### TASK REQUIREMENTS:
Print all the records below, word for word and in full.

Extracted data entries
----

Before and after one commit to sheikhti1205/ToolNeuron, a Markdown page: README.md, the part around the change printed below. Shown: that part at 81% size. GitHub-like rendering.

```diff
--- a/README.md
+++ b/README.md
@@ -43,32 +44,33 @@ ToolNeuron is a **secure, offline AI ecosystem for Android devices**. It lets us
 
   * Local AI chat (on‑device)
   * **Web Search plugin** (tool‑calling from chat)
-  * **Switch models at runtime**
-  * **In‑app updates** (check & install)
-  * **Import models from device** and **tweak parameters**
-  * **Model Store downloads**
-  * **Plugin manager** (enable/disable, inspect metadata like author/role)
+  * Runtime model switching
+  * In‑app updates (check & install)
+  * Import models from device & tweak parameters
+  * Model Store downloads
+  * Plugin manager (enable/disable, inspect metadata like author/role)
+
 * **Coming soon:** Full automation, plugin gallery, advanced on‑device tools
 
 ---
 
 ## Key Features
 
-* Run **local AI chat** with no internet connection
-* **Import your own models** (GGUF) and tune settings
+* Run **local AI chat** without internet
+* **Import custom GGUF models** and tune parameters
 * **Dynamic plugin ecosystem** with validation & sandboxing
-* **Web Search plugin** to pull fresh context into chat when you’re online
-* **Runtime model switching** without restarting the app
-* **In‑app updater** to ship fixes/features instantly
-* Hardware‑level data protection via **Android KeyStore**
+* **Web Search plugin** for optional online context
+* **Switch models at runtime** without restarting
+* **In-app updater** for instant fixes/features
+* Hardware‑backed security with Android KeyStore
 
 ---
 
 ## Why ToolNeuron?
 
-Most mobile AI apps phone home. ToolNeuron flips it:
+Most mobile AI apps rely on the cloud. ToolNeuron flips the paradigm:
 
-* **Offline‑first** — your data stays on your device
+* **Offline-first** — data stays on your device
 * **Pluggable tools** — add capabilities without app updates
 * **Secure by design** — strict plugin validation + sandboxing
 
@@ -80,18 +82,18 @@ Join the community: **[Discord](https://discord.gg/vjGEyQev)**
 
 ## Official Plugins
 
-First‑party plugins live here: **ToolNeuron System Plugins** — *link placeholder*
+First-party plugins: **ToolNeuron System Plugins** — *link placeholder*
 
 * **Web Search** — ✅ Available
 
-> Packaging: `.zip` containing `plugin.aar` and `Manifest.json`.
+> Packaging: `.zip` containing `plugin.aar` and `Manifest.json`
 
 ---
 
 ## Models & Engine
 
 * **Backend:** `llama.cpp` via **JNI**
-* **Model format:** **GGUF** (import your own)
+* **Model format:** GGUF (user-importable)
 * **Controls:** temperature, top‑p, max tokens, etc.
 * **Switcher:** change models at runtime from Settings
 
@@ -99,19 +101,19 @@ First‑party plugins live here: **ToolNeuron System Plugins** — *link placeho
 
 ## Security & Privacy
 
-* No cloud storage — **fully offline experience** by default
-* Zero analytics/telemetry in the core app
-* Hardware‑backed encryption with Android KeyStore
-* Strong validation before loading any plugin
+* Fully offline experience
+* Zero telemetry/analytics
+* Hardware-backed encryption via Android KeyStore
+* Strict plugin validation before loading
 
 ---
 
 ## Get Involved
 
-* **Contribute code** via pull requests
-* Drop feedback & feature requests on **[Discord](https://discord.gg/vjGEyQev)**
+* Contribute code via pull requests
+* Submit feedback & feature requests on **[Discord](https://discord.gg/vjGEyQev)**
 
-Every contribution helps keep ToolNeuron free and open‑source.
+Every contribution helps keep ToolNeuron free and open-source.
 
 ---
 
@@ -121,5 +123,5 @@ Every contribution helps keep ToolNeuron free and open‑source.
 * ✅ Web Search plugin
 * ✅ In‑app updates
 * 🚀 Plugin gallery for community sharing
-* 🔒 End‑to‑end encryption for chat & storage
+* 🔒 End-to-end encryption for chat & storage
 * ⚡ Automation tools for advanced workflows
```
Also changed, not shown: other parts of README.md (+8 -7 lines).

----

### EXPECTED OUTPUT:
Before and after one commit to sheikhti1205/ToolNeuron, a Markdown page: README.md, the part around the change printed below. Shown: that part at 81% size. GitHub-like rendering.

```diff
--- a/README.md
+++ b/README.md
@@ -43,32 +44,33 @@ ToolNeuron is a **secure, offline AI ecosystem for Android devices**. It lets us
 
   * Local AI chat (on‑device)
   * **Web Search plugin** (tool‑calling from chat)
-  * **Switch models at runtime**
-  * **In‑app updates** (check & install)
-  * **Import models from device** and **tweak parameters**
-  * **Model Store downloads**
-  * **Plugin manager** (enable/disable, inspect metadata like author/role)
+  * Runtime model switching
+  * In‑app updates (check & install)
+  * Import models from device & tweak parameters
+  * Model Store downloads
+  * Plugin manager (enable/disable, inspect metadata like author/role)
+
 * **Coming soon:** Full automation, plugin gallery, advanced on‑device tools
 
 ---
 
 ## Key Features
 
-* Run **local AI chat** with no internet connection
-* **Import your own models** (GGUF) and tune settings
+* Run **local AI chat** without internet
+* **Import custom GGUF models** and tune parameters
 * **Dynamic plugin ecosystem** with validation & sandboxing
-* **Web Search plugin** to pull fresh context into chat when you’re online
-* **Runtime model switching** without restarting the app
-* **In‑app updater** to ship fixes/features instantly
-* Hardware‑level data protection via **Android KeyStore**
+* **Web Search plugin** for optional online context
+* **Switch models at runtime** without restarting
+* **In-app updater** for instant fixes/features
+* Hardware‑backed security with Android KeyStore
 
 ---
 
 ## Why ToolNeuron?
 
-Most mobile AI apps phone home. ToolNeuron flips it:
+Most mobile AI apps rely on the cloud. ToolNeuron flips the paradigm:
 
-* **Offline‑first** — your data stays on your device
+* **Offline-first** — data stays on your device
 * **Pluggable tools** — add capabilities without app updates
 * **Secure by design** — strict plugin validation + sandboxing
 
@@ -80,18 +82,18 @@ Join the community: **[Discord](https://discord.gg/vjGEyQev)**
 
 ## Official Plugins
 
-First‑party plugins live here: **ToolNeuron System Plugins** — *link placeholder*
+First-party plugins: **ToolNeuron System Plugins** — *link placeholder*
 
 * **Web Search** — ✅ Available
 
-> Packaging: `.zip` containing `plugin.aar` and `Manifest.json`.
+> Packaging: `.zip` containing `plugin.aar` and `Manifest.json`
 
 ---
 
 ## Models & Engine
 
 * **Backend:** `llama.cpp` via **JNI**
-* **Model format:** **GGUF** (import your own)
+* **Model format:** GGUF (user-importable)
 * **Controls:** temperature, top‑p, max tokens, etc.
 * **Switcher:** change models at runtime from Settings
 
@@ -99,19 +101,19 @@ First‑party plugins live here: **ToolNeuron System Plugins** — *link placeho
 
 ## Security & Privacy
 
-* No cloud storage — **fully offline experience** by default
-* Zero analytics/telemetry in the core app
-* Hardware‑backed encryption with Android KeyStore
-* Strong validation before loading any plugin
+* Fully offline experience
+* Zero telemetry/analytics
+* Hardware-backed encryption via Android KeyStore
+* Strict plugin validation before loading
 
 ---
 
 ## Get Involved
 
-* **Contribute code** via pull requests
-* Drop feedback & feature requests on **[Discord](https://discord.gg/vjGEyQev)**
+* Contribute code via pull requests
+* Submit feedback & feature requests on **[Discord](https://discord.gg/vjGEyQev)**
 
-Every contribution helps keep ToolNeuron free and open‑source.
+Every contribution helps keep ToolNeuron free and open-source.
 
 ---
 
@@ -121,5 +123,5 @@ Every contribution helps keep ToolNeuron free and open‑source.
 * ✅ Web Search plugin
 * ✅ In‑app updates
 * 🚀 Plugin gallery for community sharing
-* 🔒 End‑to‑end encryption for chat & storage
+* 🔒 End-to-end encryption for chat & storage
 * ⚡ Automation tools for advanced workflows
```
Also changed, not shown: other parts of README.md (+8 -7 lines).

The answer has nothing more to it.